[What to do]
Restate verbatim the span of lines below between the line with "The standard map was incomplete." and the line with "Also changed, not shown: 1 other file.", including those two lines, and only that span.

[Record extracts]
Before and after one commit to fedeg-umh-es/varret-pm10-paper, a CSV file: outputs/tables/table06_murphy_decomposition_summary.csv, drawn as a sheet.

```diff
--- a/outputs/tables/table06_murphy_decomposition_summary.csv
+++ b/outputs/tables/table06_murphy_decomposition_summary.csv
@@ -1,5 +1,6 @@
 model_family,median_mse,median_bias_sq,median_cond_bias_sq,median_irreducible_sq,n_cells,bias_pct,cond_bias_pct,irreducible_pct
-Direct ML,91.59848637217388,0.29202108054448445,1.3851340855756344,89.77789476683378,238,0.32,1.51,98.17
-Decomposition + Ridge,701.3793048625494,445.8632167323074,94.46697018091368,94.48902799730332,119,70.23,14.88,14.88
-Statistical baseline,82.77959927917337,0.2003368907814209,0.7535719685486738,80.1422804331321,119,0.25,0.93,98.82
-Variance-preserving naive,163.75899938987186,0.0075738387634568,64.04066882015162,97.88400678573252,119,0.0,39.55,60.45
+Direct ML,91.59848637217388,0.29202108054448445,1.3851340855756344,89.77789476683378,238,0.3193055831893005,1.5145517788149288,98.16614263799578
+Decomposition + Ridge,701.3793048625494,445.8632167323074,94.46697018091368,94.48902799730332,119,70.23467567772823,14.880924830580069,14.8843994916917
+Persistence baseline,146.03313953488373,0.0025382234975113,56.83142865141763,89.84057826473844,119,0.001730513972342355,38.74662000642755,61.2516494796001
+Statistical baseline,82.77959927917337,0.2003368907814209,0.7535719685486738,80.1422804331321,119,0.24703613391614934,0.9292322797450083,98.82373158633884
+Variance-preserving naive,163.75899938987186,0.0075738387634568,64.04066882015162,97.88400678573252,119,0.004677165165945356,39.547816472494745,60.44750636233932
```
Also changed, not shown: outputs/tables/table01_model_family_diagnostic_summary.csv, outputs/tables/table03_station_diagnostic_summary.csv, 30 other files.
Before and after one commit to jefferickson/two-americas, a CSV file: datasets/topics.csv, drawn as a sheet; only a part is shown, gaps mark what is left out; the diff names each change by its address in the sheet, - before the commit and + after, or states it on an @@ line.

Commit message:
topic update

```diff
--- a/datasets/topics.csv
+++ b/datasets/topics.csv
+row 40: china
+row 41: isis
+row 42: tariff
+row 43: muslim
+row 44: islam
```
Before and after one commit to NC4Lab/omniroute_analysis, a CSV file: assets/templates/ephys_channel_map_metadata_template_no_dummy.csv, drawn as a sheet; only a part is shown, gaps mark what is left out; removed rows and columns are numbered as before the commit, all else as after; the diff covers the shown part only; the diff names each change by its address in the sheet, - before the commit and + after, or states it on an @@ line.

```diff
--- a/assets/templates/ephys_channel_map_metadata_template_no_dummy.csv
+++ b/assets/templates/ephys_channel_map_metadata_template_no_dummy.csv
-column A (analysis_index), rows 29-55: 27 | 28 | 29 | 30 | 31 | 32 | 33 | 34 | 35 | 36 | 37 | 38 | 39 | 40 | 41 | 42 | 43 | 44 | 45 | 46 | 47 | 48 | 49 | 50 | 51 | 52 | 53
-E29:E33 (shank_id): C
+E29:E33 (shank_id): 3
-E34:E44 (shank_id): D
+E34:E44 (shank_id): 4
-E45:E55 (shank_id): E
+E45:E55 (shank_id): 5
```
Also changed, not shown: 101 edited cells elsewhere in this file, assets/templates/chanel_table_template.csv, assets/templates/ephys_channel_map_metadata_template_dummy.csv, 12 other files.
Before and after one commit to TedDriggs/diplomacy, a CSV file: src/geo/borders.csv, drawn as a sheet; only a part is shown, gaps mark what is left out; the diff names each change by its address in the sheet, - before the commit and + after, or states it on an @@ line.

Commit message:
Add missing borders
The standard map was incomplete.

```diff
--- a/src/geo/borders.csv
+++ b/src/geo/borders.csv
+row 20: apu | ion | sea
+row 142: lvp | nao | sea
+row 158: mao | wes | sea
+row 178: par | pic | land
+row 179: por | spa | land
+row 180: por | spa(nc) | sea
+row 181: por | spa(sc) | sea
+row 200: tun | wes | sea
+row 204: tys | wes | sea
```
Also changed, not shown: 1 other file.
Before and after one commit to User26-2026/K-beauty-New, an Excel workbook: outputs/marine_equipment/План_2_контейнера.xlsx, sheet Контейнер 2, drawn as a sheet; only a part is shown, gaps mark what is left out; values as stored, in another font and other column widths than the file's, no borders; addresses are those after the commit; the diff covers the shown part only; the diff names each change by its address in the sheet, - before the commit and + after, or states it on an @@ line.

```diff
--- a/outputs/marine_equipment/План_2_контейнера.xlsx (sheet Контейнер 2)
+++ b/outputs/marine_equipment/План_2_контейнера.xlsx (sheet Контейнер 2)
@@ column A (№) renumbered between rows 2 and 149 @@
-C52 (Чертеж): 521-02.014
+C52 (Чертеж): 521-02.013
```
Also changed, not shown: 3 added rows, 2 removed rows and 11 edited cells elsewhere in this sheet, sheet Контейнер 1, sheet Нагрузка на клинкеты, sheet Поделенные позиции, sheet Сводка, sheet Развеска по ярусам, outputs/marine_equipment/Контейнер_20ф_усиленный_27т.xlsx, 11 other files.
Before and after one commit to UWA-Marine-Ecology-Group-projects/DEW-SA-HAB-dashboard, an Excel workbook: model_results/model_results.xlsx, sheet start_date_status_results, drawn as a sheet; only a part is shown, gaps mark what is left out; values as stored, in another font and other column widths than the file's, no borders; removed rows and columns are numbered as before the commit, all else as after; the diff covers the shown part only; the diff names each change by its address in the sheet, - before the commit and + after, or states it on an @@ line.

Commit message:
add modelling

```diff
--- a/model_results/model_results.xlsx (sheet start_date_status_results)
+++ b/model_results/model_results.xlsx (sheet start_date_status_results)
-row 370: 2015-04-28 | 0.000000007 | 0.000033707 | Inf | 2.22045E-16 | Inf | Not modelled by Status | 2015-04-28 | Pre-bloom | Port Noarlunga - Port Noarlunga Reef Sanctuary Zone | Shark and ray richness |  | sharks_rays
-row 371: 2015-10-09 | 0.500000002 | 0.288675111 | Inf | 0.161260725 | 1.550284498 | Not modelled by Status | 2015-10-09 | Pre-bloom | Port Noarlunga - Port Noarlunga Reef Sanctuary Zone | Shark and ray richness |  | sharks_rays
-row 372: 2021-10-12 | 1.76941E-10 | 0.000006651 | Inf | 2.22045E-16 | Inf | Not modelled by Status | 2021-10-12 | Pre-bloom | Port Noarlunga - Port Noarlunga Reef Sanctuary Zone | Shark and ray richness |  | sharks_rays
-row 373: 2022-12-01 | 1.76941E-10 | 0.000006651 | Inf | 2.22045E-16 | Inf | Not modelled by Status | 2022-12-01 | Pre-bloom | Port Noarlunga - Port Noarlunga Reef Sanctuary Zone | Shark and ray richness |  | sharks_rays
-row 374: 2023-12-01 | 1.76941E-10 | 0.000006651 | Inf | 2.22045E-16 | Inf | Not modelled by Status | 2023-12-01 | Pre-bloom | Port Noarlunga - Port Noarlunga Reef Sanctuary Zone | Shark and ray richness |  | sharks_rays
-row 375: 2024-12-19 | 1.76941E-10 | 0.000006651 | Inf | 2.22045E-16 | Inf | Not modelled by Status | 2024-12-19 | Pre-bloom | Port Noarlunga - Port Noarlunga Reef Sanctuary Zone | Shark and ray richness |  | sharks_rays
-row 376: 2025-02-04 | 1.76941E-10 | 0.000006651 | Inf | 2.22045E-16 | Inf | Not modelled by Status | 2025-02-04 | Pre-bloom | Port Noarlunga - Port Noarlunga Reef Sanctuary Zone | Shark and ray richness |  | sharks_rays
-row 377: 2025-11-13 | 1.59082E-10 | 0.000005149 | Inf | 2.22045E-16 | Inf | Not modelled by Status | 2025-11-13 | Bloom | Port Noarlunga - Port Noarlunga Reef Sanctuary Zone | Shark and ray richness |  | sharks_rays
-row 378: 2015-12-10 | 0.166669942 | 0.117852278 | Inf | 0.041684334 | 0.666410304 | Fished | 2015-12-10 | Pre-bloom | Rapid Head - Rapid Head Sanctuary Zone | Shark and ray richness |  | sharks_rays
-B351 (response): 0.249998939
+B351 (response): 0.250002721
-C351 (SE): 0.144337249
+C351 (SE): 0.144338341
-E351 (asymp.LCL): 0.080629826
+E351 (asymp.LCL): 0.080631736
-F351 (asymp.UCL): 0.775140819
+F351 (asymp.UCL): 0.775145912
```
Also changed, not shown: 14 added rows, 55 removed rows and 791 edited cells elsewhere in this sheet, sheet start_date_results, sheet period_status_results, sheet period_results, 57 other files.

[Response]
The standard map was incomplete.

```diff
--- a/src/geo/borders.csv
+++ b/src/geo/borders.csv
+row 20: apu | ion | sea
+row 142: lvp | nao | sea
+row 158: mao | wes | sea
+row 178: par | pic | land
+row 179: por | spa | land
+row 180: por | spa(nc) | sea
+row 181: por | spa(sc) | sea
+row 200: tun | wes | sea
+row 204: tys | wes | sea
```
Also changed, not shown: 1 other file.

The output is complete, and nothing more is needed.